== EXERCISE INSTRUCTIONS ==
Apart from the images, reproduce all of the data word for word.

┌────────

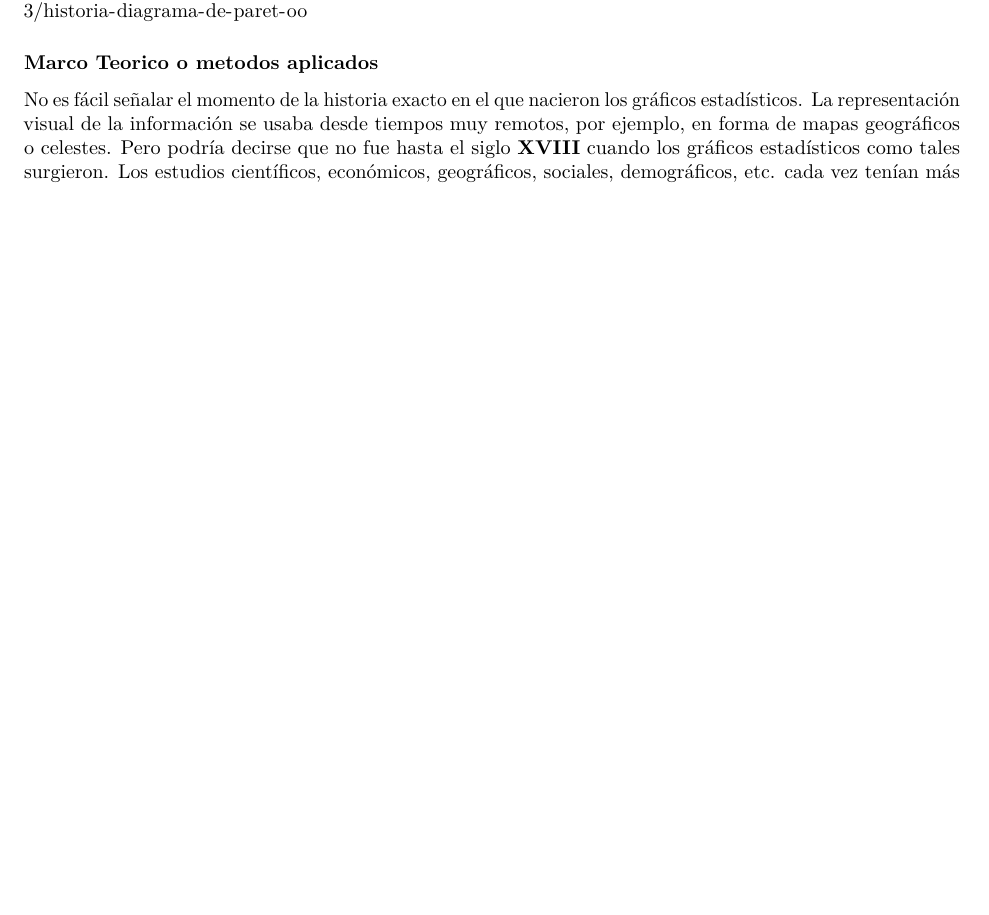
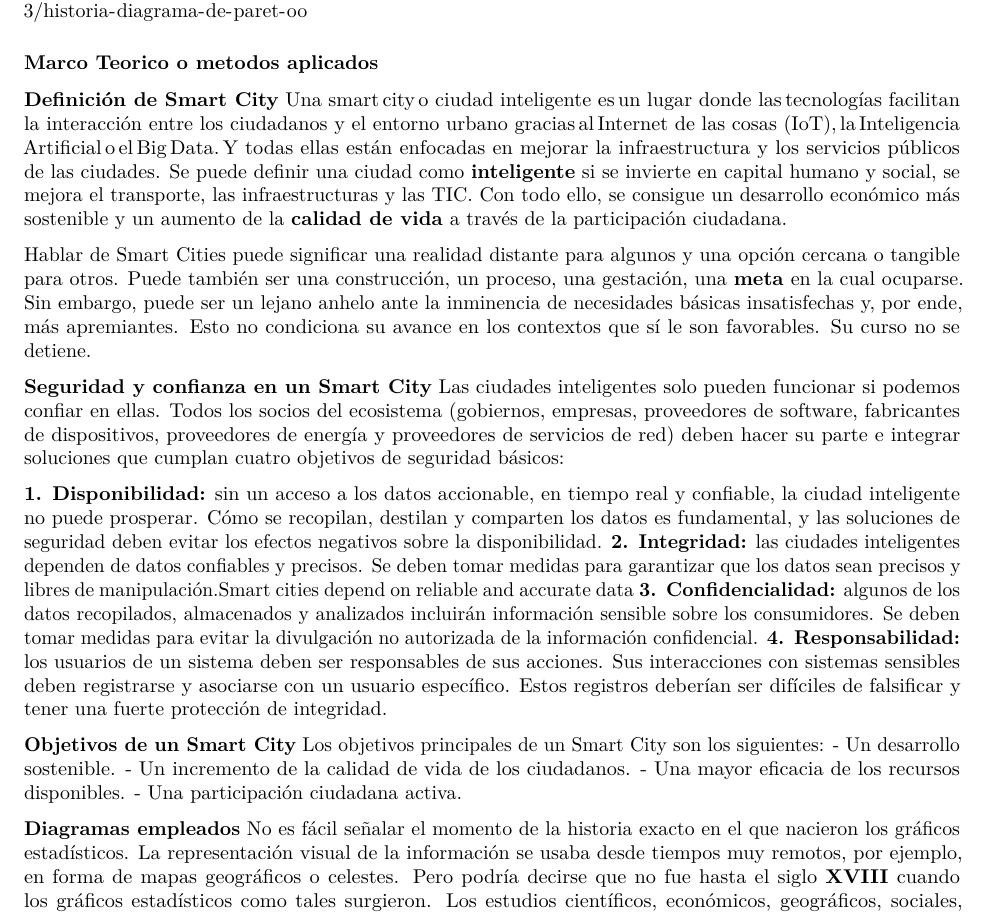
Before and after one commit to fabiomoreirab/UPB, an R Markdown document (SCM_DP.Rmd): part of page 3 of 8 before the commit and part of page 3 of 9 after it, cut so that both start at the same text, the shorter picture padded with empty space. Rendered offline with R 4.5, knitr and Pandoc, then LaTeX, with nearby package versions; some code elsewhere in the file could not run offline.

Commit message:
Update SCM_DP.Rmd

```diff
--- a/SCM_DP.Rmd
+++ b/SCM_DP.Rmd
@@ -92,6 +92,28 @@ https://es.slideshare.net/angie93/historia-diagrama-de-paret-oo
 ### Marco Teorico o metodos aplicados ###
 #########################################
 
+**Definición de Smart City**
+Una smart city o ciudad inteligente es un lugar donde las tecnologías facilitan la interacción entre los ciudadanos y el entorno urbano gracias al Internet de las cosas (IoT), la Inteligencia Artificial o el Big Data. Y todas ellas están enfocadas en mejorar la infraestructura y los servicios públicos de las ciudades.
+Se puede definir una ciudad como **inteligente** si se invierte en capital humano y social, se mejora el transporte, las infraestructuras y las TIC. Con todo ello, se consigue un desarrollo económico más sostenible y un aumento de la **calidad de vida** a través de la participación ciudadana.
+
+Hablar de Smart Cities puede significar una realidad distante para algunos y una opción cercana o tangible para otros. Puede también ser una construcción, un proceso, una gestación, una **meta** en la cual ocuparse. Sin embargo, puede ser un lejano anhelo ante la inminencia de necesidades básicas insatisfechas y, por ende, más apremiantes. Esto no condiciona su avance en los contextos que sí le son favorables. Su curso no se detiene.
+
+**Seguridad y confianza en un Smart City**
+Las ciudades inteligentes solo pueden funcionar si podemos confiar en ellas. Todos los socios del ecosistema (gobiernos, empresas, proveedores de software, fabricantes de dispositivos, proveedores de energía y proveedores de servicios de red) deben hacer su parte e integrar soluciones que cumplan cuatro objetivos de seguridad básicos:
+
+**1. Disponibilidad:** sin un acceso a los datos accionable, en tiempo real y confiable, la ciudad inteligente no puede prosperar. Cómo se recopilan, destilan y comparten los datos es fundamental, y las soluciones de seguridad deben evitar los efectos negativos sobre la disponibilidad.
+**2. Integridad:** las ciudades inteligentes dependen de datos confiables y precisos. Se deben tomar medidas para garantizar que los datos sean precisos y libres de manipulación.Smart cities depend on reliable and accurate data
+**3. Confidencialidad:** algunos de los datos recopilados, almacenados y analizados incluirán información sensible sobre los consumidores. Se deben tomar medidas para evitar la divulgación no autorizada de la información confidencial.
+**4. Responsabilidad:** los usuarios de un sistema deben ser responsables de sus acciones. Sus interacciones con sistemas sensibles deben registrarse y asociarse con un usuario específico. Estos registros deberían ser difíciles de falsificar y tener una fuerte protección de integridad.
+
+**Objetivos de un Smart City**
+Los objetivos principales de un Smart City son los siguientes:
+- Un desarrollo sostenible.
+- Un incremento de la calidad de vida de los ciudadanos.
+- Una mayor eficacia de los recursos disponibles.
+- Una participación ciudadana activa.
+
+**Diagramas empleados**
 No es fácil señalar el momento de la historia exacto en el que nacieron los gráficos estadísticos. La representación visual de la información se usaba desde tiempos muy remotos, por ejemplo, en forma de mapas geográficos o celestes. Pero podría decirse que no fue hasta el siglo **XVIII** cuando los gráficos estadísticos como tales surgieron.
 Los estudios científicos, económicos, geográficos, sociales, demográficos, etc. cada vez tenían más importancia, y las distintas disciplinas científicas cada vez avanzaban más. Los instrumentos y técnicas de medida eran cada vez más precisos y mejores y al final, como resultado de experimentos y observaciones se obtenía un conjunto de datos que se anotaban y analizaban. La representación gráfica de esos datos fue un paso natural.
 
```
Also changed, not shown: SCM_DP.Rmd (2 more changed lines).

└────────

== ANSWER TO THIS TASK ==
Before and after one commit to fabiomoreirab/UPB, an R Markdown document (SCM_DP.Rmd): part of page 3 of 8 before the commit and part of page 3 of 9 after it, cut so that both start at the same text, the shorter picture padded with empty space. Rendered offline with R 4.5, knitr and Pandoc, then LaTeX, with nearby package versions; some code elsewhere in the file could not run offline.

Commit message:
Update SCM_DP.Rmd

```diff
--- a/SCM_DP.Rmd
+++ b/SCM_DP.Rmd
@@ -92,6 +92,28 @@ https://es.slideshare.net/angie93/historia-diagrama-de-paret-oo
 ### Marco Teorico o metodos aplicados ###
 #########################################
 
+**Definición de Smart City**
+Una smart city o ciudad inteligente es un lugar donde las tecnologías facilitan la interacción entre los ciudadanos y el entorno urbano gracias al Internet de las cosas (IoT), la Inteligencia Artificial o el Big Data. Y todas ellas están enfocadas en mejorar la infraestructura y los servicios públicos de las ciudades.
+Se puede definir una ciudad como **inteligente** si se invierte en capital humano y social, se mejora el transporte, las infraestructuras y las TIC. Con todo ello, se consigue un desarrollo económico más sostenible y un aumento de la **calidad de vida** a través de la participación ciudadana.
+
+Hablar de Smart Cities puede significar una realidad distante para algunos y una opción cercana o tangible para otros. Puede también ser una construcción, un proceso, una gestación, una **meta** en la cual ocuparse. Sin embargo, puede ser un lejano anhelo ante la inminencia de necesidades básicas insatisfechas y, por ende, más apremiantes. Esto no condiciona su avance en los contextos que sí le son favorables. Su curso no se detiene.
+
+**Seguridad y confianza en un Smart City**
+Las ciudades inteligentes solo pueden funcionar si podemos confiar en ellas. Todos los socios del ecosistema (gobiernos, empresas, proveedores de software, fabricantes de dispositivos, proveedores de energía y proveedores de servicios de red) deben hacer su parte e integrar soluciones que cumplan cuatro objetivos de seguridad básicos:
+
+**1. Disponibilidad:** sin un acceso a los datos accionable, en tiempo real y confiable, la ciudad inteligente no puede prosperar. Cómo se recopilan, destilan y comparten los datos es fundamental, y las soluciones de seguridad deben evitar los efectos negativos sobre la disponibilidad.
+**2. Integridad:** las ciudades inteligentes dependen de datos confiables y precisos. Se deben tomar medidas para garantizar que los datos sean precisos y libres de manipulación.Smart cities depend on reliable and accurate data
+**3. Confidencialidad:** algunos de los datos recopilados, almacenados y analizados incluirán información sensible sobre los consumidores. Se deben tomar medidas para evitar la divulgación no autorizada de la información confidencial.
+**4. Responsabilidad:** los usuarios de un sistema deben ser responsables de sus acciones. Sus interacciones con sistemas sensibles deben registrarse y asociarse con un usuario específico. Estos registros deberían ser difíciles de falsificar y tener una fuerte protección de integridad.
+
+**Objetivos de un Smart City**
+Los objetivos principales de un Smart City son los siguientes:
+- Un desarrollo sostenible.
+- Un incremento de la calidad de vida de los ciudadanos.
+- Una mayor eficacia de los recursos disponibles.
+- Una participación ciudadana activa.
+
+**Diagramas empleados**
 No es fácil señalar el momento de la historia exacto en el que nacieron los gráficos estadísticos. La representación visual de la información se usaba desde tiempos muy remotos, por ejemplo, en forma de mapas geográficos o celestes. Pero podría decirse que no fue hasta el siglo **XVIII** cuando los gráficos estadísticos como tales surgieron.
 Los estudios científicos, económicos, geográficos, sociales, demográficos, etc. cada vez tenían más importancia, y las distintas disciplinas científicas cada vez avanzaban más. Los instrumentos y técnicas de medida eran cada vez más precisos y mejores y al final, como resultado de experimentos y observaciones se obtenía un conjunto de datos que se anotaban y analizaban. La representación gráfica de esos datos fue un paso natural.
 
```
Also changed, not shown: SCM_DP.Rmd (2 more changed lines).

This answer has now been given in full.